Latvia has three major ice-free ports - Ventspils, Riga, and Liepaja and seven minor ports – Salacgriva, Lielupe, Engure, Mērsrags, Roja, Kolka and Pāvilosta. The three major ports have been accorded favourable incentive schemes to help attract new business (80-100 % relief on direct taxes and significant discounts on indirect taxes (VAT, Excise)). Ventspils and Riga Ports are Free Ports whereas the entire city and port of Liepaja comprise a Special Economic Zone.

The Latvian road network is well-developed but further development is still in progress. The government instigated policies to promote a high quality road infrastructure and road safety standards that will meet internationally approved requirements. The Via Baltica is the most important transport corridor, traversing Latvia in a north-south direction. Via Baltica is also an European transport corridor - route E67. It connects European cities Helsinki, Tallinn, Riga, Kaunas and Warsaw, and Riga, Kaliningrad and Gdansk. The road network is uniform throughout Latvia. It is easy to reach any place by road transport whatever its location. There is almost no traffic congestion except during some morning and evening hours in Riga. This is a great advantage for transit flow and allows driving without interruption. Furthermore, there are no tolls, fees or taxes for using roads, bridges or tunnels.

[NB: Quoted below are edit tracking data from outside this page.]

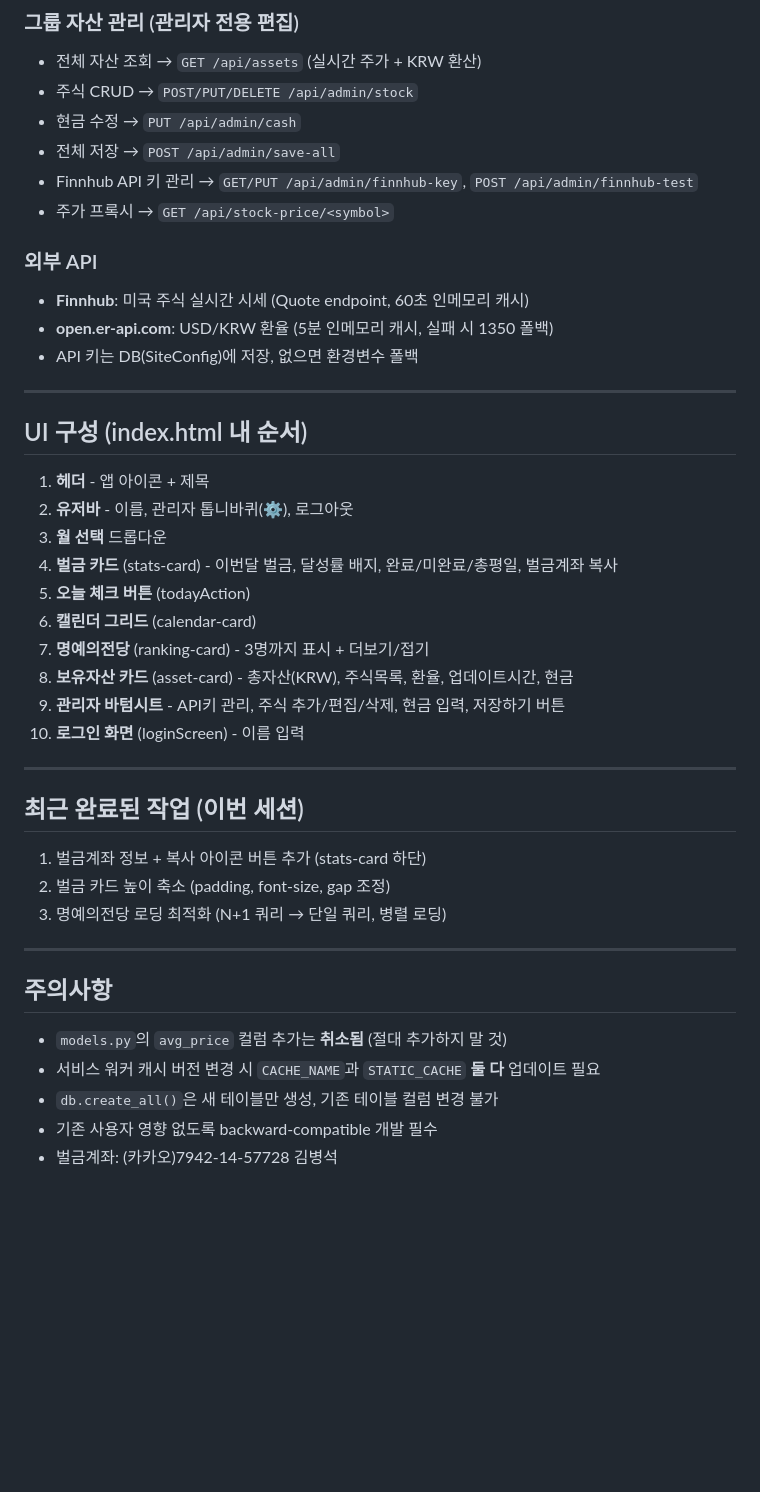
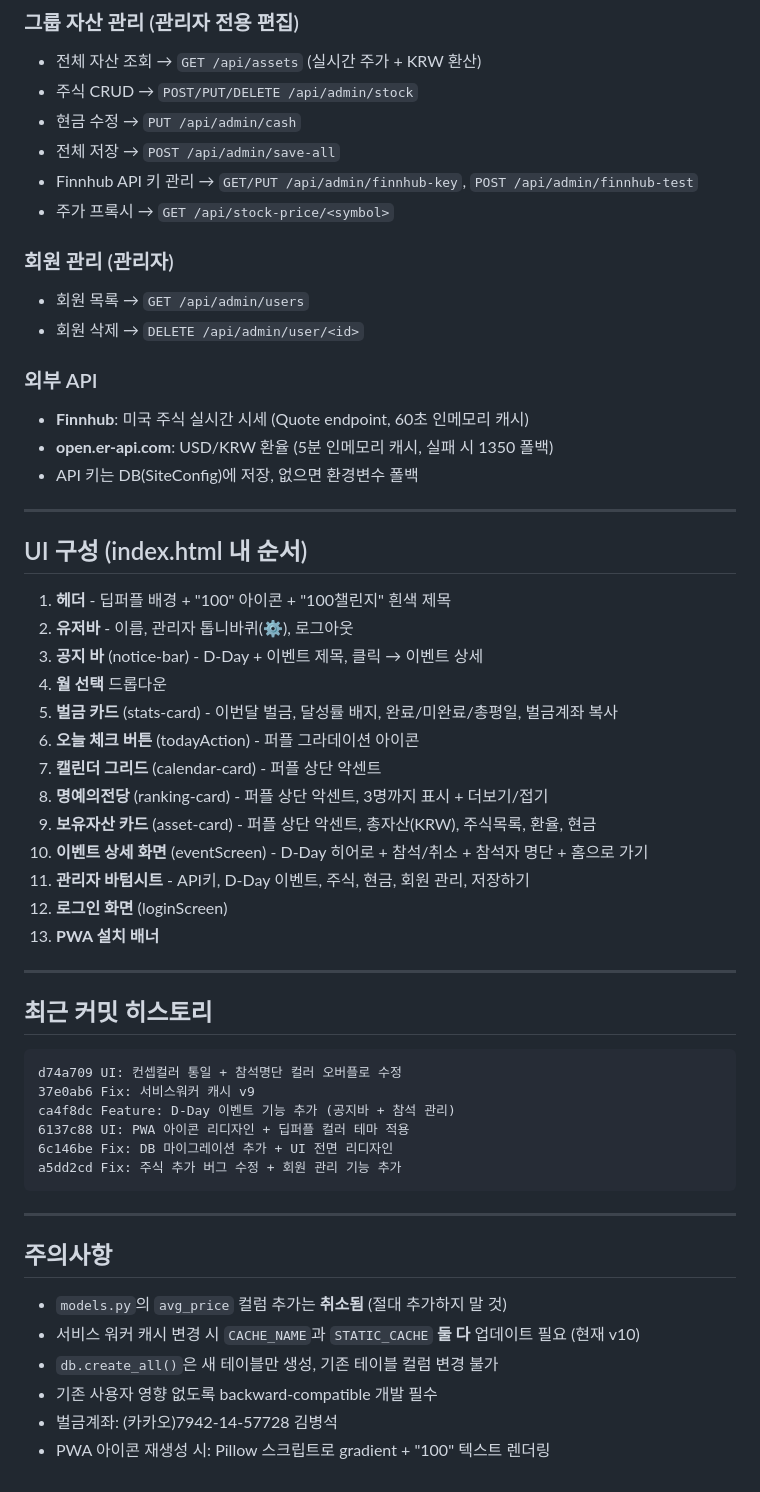
Before and after one commit to Seokjunwon/one-hundred-pushups, a Markdown page: memory/LATEST_CONTEXT.md, the part around one of its changes. GitHub-like rendering; blank space fills up the shorter version.

Commit message:
Docs: 세션 메모리 업데이트 (2026-02-20)
Co-Authored-By: Claude Opus 4.6 <noreply@anthropic.com>

````diff
--- a/memory/LATEST_CONTEXT.md
+++ b/memory/LATEST_CONTEXT.md
@@ -54,6 +79,10 @@
 - 전체 저장 → `POST /api/admin/save-all`
 - Finnhub API 키 관리 → `GET/PUT /api/admin/finnhub-key`, `POST /api/admin/finnhub-test`
 - 주가 프록시 → `GET /api/stock-price/<symbol>`
+
+### 회원 관리 (관리자)
+- 회원 목록 → `GET /api/admin/users`
+- 회원 삭제 → `DELETE /api/admin/user/<id>`
 
 ### 외부 API
 - **Finnhub**: 미국 주식 실시간 시세 (Quote endpoint, 60초 인메모리 캐시)
@@ -64,31 +93,40 @@
 
 ## UI 구성 (index.html 내 순서)
 
-1. **헤더** - 앱 아이콘 + 제목
+1. **헤더** - 딥퍼플 배경 + "100" 아이콘 + "100챌린지" 흰색 제목
 2. **유저바** - 이름, 관리자 톱니바퀴(⚙), 로그아웃
-3. **월 선택** 드롭다운
-4. **벌금 카드** (stats-card) - 이번달 벌금, 달성률 배지, 완료/미완료/총평일, 벌금계좌 복사
-5. **오늘 체크 버튼** (todayAction)
-6. **캘린더 그리드** (calendar-card)
-7. **명예의전당** (ranking-card) - 3명까지 표시 + 더보기/접기
-8. **보유자산 카드** (asset-card) - 총자산(KRW), 주식목록, 환율, 업데이트시간, 현금
-9. **관리자 바텀시트** - API키 관리, 주식 추가/편집/삭제, 현금 입력, 저장하기 버튼
-10. **로그인 화면** (loginScreen) - 이름 입력
+3. **공지 바** (notice-bar) - D-Day + 이벤트 제목, 클릭 → 이벤트 상세
+4. **월 선택** 드롭다운
+5. **벌금 카드** (stats-card) - 이번달 벌금, 달성률 배지, 완료/미완료/총평일, 벌금계좌 복사
+6. **오늘 체크 버튼** (todayAction) - 퍼플 그라데이션 아이콘
+7. **캘린더 그리드** (calendar-card) - 퍼플 상단 악센트
+8. **명예의전당** (ranking-card) - 퍼플 상단 악센트, 3명까지 표시 + 더보기/접기
+9. **보유자산 카드** (asset-card) - 퍼플 상단 악센트, 총자산(KRW), 주식목록, 환율, 현금
+10. **이벤트 상세 화면** (eventScreen) - D-Day 히어로 + 참석/취소 + 참석자 명단 + 홈으로 가기
+11. **관리자 바텀시트** - API키, D-Day 이벤트, 주식, 현금, 회원 관리, 저장하기
+12. **로그인 화면** (loginScreen)
+13. **PWA 설치 배너**
 
 ---
 
-## 최근 완료된 작업 (이번 세션)
+## 최근 커밋 히스토리
 
-1. 벌금계좌 정보 + 복사 아이콘 버튼 추가 (stats-card 하단)
-2. 벌금 카드 높이 축소 (padding, font-size, gap 조정)
-3. 명예의전당 로딩 최적화 (N+1 쿼리 → 단일 쿼리, 병렬 로딩)
+```
+d74a709 UI: 컨셉컬러 통일 + 참석명단 컬러 오버플로 수정
+37e0ab6 Fix: 서비스워커 캐시 v9
+ca4f8dc Feature: D-Day 이벤트 기능 추가 (공지바 + 참석 관리)
+6137c88 UI: PWA 아이콘 리디자인 + 딥퍼플 컬러 테마 적용
+6c146be Fix: DB 마이그레이션 추가 + UI 전면 리디자인
+a5dd2cd Fix: 주식 추가 버그 수정 + 회원 관리 기능 추가
+```
 
 ---
 
 ## 주의사항
 
 - `models.py`의 `avg_price` 컬럼 추가는 **취소됨** (절대 추가하지 말 것)
-- 서비스 워커 캐시 버전 변경 시 `CACHE_NAME`과 `STATIC_CACHE` **둘 다** 업데이트 필요
+- 서비스 워커 캐시 변경 시 `CACHE_NAME`과 `STATIC_CACHE` **둘 다** 업데이트 필요 (현재 v10)
 - `db.create_all()`은 새 테이블만 생성, 기존 테이블 컬럼 변경 불가
 - 기존 사용자 영향 없도록 backward-compatible 개발 필수
 - 벌금계좌: (카카오)7942-14-57728 김병석
+- PWA 아이콘 재생성 시: Pillow 스크립트로 gradient + "100" 텍스트 렌더링
````
Also changed, not shown: other parts of memory/LATEST_CONTEXT.md (+35 -10 lines), memory/sessions/2026-02-20_purple-theme-dday-event.md (added, +48 -0 lines).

Riga International Airport is the largest international aviation company in the Baltic states and the main air traffic centre in this region offering regular passenger, cargo and postal delivery to the cities of Europe and world. The RIGA International Airport renders both aviation (airplane, passenger and cargo attendance) and non-aviation services (lease, parking spaces, VIP centre services, etc.). It attends both national and international airlines becoming one of the few European airports that attends both full service and low costs airlines.  From the RIGA International Airport it is possible to go to more than 77 destinations in winter and 106 in summer season.

In 2019 Riga international Airport welcomed 7.8 million passengers (11 % more than 2018). By serving five million passengers in 2011, according to the ranking of Airports Council International, Riga International Airport has officially joined the ranks of medium-sized airports and internationally will not be treated as a small airport any more. Riga International Airport is the leader in the Baltic States the market share of Riga International Airport was 44 percent.

Transit and Logistics Sector Advantages

  • Latvia's geographical location between east and west, forming the EU's external border with Russia and Belarus, particularly significant for the Russian market, but also important because of the potential transit function of Far East cargo via the Trans-Siberian Railway connection to western Europe. The strategic location of the capital Riga, including its own consumer market potential, offers opportunities for development within the Baltic States and is the reason that numerous international companies have located their Baltic States' head offices there.
  • The quality and level of transport and logistics services is improving, led by large, international transport and forwarding companies, which have the ability and expertise to organise value-adding activities.
  • Quality of road, rail, and maritime infrastructure – the transport connections for maritime cargo flows in containers, good quality of railway and road transport.
  • Availability of skilled labour – larger companies provide training for their staff. Many employees have knowledge of three foreign languages (mostly English, Russian, German).
  • Availability of high level IT in the transport industry, with use of modern IT/data systems, Internet connections, and the development of Electronic Data Interchange. The development of technology is being stimulated by the large, international transport and forwarding companies.
  • Government support for the development of the transit, transport and logistics sector is satisfactory, customs and tax legislation has been considerably improved in recent years, so both customs and tax authorities now have good communications and information systems.

Additional information

Database of Latvian exporters
Ministry of Transport of Latvia: www.sam.gov.lv
Latvian Association of Freight Forwarders and Logistics: www.laff.lv 
Riga International Airport: www.riga-airport.com